* TASK
Pick each line containing "health" out of the records.

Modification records
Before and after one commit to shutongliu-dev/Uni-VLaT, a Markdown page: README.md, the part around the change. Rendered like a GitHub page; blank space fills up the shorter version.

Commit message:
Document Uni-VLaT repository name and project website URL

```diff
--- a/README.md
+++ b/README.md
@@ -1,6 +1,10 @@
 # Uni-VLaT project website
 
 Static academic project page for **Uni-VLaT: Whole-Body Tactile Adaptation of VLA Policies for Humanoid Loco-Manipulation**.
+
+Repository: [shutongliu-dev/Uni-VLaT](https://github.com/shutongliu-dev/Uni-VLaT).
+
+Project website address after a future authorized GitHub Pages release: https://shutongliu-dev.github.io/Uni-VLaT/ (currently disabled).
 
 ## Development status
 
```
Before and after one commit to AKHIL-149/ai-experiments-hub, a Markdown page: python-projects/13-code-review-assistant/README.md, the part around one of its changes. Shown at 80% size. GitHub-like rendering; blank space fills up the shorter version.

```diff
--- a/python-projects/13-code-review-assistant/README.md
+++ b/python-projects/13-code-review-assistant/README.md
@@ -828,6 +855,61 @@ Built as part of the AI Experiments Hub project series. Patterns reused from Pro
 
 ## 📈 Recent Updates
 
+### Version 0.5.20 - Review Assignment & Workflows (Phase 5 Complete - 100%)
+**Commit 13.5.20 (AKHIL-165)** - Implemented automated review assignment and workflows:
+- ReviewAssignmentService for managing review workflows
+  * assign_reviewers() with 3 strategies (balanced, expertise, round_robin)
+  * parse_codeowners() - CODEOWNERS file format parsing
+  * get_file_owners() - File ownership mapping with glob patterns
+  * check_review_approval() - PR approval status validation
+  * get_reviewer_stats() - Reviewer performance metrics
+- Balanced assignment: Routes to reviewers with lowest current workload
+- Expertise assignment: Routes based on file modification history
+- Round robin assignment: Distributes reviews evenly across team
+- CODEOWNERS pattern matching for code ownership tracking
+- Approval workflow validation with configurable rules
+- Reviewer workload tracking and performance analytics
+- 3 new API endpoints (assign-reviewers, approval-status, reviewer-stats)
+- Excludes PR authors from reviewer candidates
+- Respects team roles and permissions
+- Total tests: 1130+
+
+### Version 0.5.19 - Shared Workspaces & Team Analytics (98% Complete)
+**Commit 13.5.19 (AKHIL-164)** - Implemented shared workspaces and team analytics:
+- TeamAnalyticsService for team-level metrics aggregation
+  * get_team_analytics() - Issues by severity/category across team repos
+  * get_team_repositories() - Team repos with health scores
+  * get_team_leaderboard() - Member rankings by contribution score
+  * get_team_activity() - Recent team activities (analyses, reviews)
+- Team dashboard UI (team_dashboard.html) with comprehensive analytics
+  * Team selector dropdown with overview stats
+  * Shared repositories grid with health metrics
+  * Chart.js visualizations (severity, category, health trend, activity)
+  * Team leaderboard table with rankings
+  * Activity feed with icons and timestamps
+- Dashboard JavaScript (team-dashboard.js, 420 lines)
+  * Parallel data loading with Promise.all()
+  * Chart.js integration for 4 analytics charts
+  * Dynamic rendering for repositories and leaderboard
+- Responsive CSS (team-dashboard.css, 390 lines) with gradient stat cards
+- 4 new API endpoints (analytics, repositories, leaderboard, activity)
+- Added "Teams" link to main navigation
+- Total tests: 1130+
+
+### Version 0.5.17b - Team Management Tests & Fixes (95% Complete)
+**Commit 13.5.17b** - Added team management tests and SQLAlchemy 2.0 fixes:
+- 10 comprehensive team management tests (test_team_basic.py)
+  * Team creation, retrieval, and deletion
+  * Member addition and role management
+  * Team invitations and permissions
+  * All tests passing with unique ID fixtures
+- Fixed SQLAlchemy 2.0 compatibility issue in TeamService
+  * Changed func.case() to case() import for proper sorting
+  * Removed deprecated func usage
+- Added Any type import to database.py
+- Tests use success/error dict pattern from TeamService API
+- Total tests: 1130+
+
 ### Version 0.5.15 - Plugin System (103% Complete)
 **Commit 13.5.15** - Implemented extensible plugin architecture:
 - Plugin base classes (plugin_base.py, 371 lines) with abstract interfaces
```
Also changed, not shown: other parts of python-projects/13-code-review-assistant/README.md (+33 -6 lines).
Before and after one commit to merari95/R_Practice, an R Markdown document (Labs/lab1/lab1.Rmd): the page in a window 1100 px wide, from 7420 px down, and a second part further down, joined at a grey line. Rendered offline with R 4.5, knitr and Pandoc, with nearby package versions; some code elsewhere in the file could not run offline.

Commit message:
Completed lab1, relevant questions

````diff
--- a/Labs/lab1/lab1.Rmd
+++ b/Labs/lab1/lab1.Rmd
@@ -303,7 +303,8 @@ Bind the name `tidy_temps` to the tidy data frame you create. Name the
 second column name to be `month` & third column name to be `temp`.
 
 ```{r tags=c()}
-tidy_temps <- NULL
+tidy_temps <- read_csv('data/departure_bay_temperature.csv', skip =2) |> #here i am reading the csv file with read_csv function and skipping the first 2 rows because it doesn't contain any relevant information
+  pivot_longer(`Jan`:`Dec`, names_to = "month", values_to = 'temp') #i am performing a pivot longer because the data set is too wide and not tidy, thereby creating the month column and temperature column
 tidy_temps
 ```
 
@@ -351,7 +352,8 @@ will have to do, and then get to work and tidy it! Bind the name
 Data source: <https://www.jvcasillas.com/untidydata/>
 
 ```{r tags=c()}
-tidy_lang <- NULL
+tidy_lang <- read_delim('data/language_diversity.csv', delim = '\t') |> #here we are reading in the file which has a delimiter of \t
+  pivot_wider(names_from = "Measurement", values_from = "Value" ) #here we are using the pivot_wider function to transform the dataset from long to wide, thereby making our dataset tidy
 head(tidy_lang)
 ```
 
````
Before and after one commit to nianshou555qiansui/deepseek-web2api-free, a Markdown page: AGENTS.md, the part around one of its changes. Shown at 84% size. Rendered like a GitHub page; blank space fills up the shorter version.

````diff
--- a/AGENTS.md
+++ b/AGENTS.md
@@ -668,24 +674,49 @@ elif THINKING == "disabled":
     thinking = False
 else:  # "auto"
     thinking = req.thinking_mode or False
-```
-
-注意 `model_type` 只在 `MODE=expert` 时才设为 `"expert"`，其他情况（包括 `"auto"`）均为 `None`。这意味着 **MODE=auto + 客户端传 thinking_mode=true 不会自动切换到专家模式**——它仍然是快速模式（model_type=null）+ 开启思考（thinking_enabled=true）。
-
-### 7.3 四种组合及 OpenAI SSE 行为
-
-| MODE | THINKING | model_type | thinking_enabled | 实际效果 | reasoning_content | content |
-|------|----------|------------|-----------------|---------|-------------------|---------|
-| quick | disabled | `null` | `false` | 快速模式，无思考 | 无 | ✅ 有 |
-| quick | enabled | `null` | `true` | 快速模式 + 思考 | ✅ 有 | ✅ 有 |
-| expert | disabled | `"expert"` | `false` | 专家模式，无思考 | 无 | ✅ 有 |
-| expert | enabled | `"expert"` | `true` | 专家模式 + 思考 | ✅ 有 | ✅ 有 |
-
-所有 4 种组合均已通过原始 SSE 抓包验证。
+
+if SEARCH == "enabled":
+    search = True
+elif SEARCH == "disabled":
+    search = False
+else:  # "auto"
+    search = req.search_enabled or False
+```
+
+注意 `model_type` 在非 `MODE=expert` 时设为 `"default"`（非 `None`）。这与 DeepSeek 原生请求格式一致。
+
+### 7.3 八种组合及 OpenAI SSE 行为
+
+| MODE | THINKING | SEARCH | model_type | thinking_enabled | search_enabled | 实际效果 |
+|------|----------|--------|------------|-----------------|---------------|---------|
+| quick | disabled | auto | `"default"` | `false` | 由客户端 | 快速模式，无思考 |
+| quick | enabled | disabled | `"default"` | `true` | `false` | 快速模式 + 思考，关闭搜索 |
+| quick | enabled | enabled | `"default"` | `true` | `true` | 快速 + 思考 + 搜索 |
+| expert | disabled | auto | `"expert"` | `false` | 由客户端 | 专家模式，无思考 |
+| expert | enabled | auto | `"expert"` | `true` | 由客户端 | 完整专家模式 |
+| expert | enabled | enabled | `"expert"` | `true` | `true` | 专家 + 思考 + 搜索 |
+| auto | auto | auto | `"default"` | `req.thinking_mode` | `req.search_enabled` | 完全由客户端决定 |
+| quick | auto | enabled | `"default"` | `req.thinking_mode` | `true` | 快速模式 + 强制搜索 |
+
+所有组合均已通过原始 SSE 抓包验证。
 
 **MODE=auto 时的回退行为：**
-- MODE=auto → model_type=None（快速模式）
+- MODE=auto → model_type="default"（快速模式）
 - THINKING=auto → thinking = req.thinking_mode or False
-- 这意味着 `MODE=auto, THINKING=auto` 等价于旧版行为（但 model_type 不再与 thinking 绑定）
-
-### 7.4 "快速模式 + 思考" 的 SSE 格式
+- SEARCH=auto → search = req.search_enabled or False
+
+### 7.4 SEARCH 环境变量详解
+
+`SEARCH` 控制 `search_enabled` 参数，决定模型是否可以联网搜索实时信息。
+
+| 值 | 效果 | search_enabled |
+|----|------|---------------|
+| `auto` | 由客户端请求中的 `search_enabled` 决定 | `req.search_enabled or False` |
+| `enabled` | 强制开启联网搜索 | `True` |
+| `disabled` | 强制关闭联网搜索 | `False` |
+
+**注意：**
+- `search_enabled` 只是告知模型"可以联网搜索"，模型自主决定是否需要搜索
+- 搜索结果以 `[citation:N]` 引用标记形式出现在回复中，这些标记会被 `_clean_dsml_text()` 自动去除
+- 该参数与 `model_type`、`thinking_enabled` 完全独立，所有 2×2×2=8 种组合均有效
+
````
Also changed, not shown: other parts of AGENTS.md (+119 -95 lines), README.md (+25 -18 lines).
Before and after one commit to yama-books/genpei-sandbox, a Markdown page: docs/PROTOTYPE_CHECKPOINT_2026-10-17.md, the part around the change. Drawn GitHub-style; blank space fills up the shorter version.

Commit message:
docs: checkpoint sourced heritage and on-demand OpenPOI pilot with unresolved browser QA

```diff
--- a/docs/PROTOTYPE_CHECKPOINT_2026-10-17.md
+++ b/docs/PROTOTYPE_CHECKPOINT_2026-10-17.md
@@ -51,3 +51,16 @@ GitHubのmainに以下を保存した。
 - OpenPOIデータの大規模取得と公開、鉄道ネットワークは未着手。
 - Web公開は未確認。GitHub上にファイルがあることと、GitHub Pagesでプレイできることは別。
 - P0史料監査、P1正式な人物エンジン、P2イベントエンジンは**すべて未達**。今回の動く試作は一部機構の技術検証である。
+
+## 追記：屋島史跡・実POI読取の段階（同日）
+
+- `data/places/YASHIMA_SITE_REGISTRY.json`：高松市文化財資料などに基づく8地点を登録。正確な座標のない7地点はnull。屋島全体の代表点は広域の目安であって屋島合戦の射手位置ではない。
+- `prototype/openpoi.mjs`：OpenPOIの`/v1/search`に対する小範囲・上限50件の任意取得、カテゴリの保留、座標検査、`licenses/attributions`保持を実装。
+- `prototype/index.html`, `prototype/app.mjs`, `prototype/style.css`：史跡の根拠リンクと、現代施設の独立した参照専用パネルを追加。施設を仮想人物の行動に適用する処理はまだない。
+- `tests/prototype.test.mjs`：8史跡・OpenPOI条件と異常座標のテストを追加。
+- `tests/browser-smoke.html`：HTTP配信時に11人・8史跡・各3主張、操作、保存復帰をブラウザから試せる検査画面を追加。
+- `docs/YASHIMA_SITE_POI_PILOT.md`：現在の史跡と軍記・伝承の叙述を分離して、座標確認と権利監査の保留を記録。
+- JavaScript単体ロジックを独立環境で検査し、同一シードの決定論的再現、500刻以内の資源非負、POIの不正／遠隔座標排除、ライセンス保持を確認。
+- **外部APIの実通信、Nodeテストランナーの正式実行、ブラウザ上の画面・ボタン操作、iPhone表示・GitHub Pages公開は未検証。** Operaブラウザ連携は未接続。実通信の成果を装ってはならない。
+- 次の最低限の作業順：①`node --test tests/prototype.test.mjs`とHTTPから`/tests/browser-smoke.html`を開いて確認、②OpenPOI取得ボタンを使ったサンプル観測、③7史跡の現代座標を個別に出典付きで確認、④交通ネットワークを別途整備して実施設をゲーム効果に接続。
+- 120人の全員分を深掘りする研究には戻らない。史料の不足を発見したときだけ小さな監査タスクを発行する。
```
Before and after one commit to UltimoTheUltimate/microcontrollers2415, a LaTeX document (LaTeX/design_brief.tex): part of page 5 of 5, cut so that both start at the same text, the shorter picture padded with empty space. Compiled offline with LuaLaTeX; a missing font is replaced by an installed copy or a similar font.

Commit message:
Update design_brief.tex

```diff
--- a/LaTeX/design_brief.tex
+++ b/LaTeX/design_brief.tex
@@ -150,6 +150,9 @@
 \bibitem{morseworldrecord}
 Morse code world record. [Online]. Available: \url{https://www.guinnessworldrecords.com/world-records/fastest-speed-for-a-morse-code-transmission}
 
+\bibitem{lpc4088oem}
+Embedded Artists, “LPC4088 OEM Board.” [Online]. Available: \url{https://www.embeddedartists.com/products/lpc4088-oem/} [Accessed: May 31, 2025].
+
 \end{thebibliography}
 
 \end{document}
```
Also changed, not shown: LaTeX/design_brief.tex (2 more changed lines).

* SOLUTION FOR THIS PROBLEM
+  * get_team_repositories() - Team repos with health scores
+  * Shared repositories grid with health metrics
+  * Chart.js visualizations (severity, category, health trend, activity)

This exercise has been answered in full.